The WACA welcome, and a replay after 20 years

ESPNcricinfo presents the Plays of the Day from the first day of the third Test between Australia and India in Perth

The welcome

The WACA bounce is the stuff of legends. People have usually heard thousands of stories before actually coming to the ground. How exactly is the WACA? Gautam Gambhir found out first ball. It was just back of a length and straight. He thought he could trust the WACA bounce, and leave it on length. The ball, though, reared up and hit him in the chest. Morning everyone.

The selection

The legend of the WACA, and the colour of the pitch, made both captains venture out of their comfort zone. On the match eve, Michael Clarke did say that he felt uncomfortable going into a Test without a specialist spinner, or bowling first. The pitch and India's trouble against fast bowlers so far proved temptation enough, and Clarke gave in. Not only did he pick four pacers, he also inserted India.

The bigger surprise, perhaps, was that India went in with four seamers as well, for the first time since the SCG Test of 1991-92. That also meant they dropped R Ashwin, who might not have been impressive with the ball but was India's second-highest run-getter in the first two Tests.

The shot

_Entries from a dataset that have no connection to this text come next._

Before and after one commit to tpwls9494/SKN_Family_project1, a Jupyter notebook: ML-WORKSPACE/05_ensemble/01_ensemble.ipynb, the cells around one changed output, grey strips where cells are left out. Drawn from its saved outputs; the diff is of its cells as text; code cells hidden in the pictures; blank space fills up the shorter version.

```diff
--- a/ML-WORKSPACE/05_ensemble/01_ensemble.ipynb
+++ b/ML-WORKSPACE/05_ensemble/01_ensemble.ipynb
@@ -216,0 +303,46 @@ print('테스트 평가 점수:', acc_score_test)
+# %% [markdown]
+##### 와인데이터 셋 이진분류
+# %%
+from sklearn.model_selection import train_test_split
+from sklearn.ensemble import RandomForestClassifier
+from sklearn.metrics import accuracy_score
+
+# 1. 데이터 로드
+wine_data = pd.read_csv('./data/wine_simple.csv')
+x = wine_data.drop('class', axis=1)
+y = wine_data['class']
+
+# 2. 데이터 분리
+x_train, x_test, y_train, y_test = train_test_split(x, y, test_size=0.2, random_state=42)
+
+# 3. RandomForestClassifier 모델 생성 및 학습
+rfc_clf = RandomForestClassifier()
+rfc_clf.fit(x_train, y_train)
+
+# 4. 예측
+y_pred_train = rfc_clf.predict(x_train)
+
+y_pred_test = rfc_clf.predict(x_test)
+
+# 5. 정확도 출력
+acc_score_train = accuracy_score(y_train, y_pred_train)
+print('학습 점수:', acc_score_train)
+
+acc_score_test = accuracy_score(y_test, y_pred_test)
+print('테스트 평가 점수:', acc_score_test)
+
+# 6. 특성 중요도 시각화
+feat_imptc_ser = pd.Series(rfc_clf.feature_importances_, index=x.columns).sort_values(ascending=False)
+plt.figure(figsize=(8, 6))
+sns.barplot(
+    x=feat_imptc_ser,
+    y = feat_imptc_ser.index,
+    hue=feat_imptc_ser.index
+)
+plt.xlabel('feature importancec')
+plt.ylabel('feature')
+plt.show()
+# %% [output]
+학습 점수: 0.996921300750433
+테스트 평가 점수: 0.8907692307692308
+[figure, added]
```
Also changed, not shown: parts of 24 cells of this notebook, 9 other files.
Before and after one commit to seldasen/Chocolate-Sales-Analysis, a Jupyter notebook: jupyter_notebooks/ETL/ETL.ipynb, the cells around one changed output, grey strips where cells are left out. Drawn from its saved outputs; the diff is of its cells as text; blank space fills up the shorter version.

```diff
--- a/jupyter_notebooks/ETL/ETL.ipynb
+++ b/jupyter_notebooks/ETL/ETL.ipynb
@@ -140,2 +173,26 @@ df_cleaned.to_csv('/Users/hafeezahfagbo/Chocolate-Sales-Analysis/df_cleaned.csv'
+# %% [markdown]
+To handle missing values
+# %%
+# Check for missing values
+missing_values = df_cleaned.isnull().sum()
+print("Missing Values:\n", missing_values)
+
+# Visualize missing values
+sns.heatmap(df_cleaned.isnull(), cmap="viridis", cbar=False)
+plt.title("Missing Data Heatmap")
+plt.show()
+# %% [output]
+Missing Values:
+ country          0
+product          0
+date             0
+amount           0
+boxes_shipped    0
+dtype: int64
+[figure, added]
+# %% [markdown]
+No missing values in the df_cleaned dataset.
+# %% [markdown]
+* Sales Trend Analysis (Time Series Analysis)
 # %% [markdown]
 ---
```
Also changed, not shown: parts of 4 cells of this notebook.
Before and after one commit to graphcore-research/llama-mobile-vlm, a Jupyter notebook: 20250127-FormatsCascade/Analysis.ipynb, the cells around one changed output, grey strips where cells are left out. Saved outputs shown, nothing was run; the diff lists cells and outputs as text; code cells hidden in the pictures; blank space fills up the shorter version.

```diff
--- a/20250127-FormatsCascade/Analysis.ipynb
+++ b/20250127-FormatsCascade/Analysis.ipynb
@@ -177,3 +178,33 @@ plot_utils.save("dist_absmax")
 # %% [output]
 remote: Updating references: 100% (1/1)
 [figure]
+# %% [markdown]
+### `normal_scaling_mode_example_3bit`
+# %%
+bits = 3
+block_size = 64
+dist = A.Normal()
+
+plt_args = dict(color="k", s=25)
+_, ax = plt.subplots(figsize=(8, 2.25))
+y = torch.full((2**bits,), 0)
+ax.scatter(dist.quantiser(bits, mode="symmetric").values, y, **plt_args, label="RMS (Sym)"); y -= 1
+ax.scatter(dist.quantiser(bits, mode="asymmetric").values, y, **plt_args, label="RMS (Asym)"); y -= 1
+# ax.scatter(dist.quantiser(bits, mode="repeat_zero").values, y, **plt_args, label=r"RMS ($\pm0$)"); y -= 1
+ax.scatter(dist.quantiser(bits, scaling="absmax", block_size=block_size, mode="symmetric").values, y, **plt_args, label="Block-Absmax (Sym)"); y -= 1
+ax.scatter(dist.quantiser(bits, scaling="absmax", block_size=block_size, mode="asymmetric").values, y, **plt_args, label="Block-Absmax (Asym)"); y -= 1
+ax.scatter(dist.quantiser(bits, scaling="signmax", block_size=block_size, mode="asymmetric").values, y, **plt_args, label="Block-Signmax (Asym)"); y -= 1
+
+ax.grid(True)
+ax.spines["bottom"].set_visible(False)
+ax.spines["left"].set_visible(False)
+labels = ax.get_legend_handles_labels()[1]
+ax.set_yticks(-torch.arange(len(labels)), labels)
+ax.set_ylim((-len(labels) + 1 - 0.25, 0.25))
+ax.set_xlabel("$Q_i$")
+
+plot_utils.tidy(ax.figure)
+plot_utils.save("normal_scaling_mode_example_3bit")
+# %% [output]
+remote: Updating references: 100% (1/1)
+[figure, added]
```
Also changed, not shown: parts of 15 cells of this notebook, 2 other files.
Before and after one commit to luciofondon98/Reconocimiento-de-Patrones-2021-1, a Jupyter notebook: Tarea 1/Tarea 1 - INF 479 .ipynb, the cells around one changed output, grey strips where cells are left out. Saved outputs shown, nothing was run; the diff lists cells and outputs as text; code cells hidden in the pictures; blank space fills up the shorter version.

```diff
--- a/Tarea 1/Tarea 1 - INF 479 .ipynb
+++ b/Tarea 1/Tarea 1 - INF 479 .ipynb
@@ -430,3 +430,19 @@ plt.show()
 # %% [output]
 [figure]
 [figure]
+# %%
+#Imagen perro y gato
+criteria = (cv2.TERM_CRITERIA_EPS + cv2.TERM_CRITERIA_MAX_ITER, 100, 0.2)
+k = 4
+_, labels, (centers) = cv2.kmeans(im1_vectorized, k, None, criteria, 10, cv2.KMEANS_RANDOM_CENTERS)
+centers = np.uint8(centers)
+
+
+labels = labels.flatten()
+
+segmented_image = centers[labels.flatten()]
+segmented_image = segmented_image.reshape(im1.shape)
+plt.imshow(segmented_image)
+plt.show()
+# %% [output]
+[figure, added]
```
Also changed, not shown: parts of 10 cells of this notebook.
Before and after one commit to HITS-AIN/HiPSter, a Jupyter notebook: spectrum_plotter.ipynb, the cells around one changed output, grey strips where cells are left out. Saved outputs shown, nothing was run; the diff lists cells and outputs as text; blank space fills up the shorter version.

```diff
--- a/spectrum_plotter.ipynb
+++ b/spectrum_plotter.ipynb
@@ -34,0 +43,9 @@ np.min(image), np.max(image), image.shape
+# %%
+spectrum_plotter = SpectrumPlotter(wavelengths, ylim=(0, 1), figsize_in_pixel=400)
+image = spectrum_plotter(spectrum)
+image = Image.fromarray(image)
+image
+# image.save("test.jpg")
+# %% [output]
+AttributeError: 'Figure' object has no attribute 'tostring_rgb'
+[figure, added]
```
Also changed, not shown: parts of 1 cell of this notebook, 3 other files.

Sachin Tendulkar began his innings with a straight drive for four. On air, Ian Chappell was put in the mind of the straight drive he played to bring up his hundred at the same venue in 1991-92. Chappell remembered the bowler too, Craig McDermott. Channel 9 dug into the archives, and Chappell was correct. The only difference was that the 1991-92 drive was slightly to the leg side of the stumps.

The miss

It might even have been a leg-stump half-volley, but an uncertain Rahul Dravid turned it into a yorker, fell over while trying to play it, and watched it dribble off his pad, from outside leg, onto the stumps. Peter Siddle didn't mind it.

The innings

When Zaheer Khan's turn to bat arrived, we got a proper old-fashioned tailender's innings. He never wanted to get in line, and just kept swinging vaguely at what he thought was the line of the ball. Such innings can be fun. This one wasn't. It lasted only 11 balls.

The 12th man

David Warner was blazing hotter than a hot Perth day when he got hit in the helmet by an Umesh Yadav bouncer. It needs mentioning here that he was through his shot already when the ball hit him. Anyway, that encouraged Yadav to bowl more short deliveries. The first was upper-cut for four, and then second pulled wide of midwicket. When he cut the third one in front of square, India found extra help as the ball hit a bird around the extra-cover area, and went for only two. What India wouldn't do for a hawk to catch one for them?

Sidharth Monga is an assistant editor at ESPNcricinfo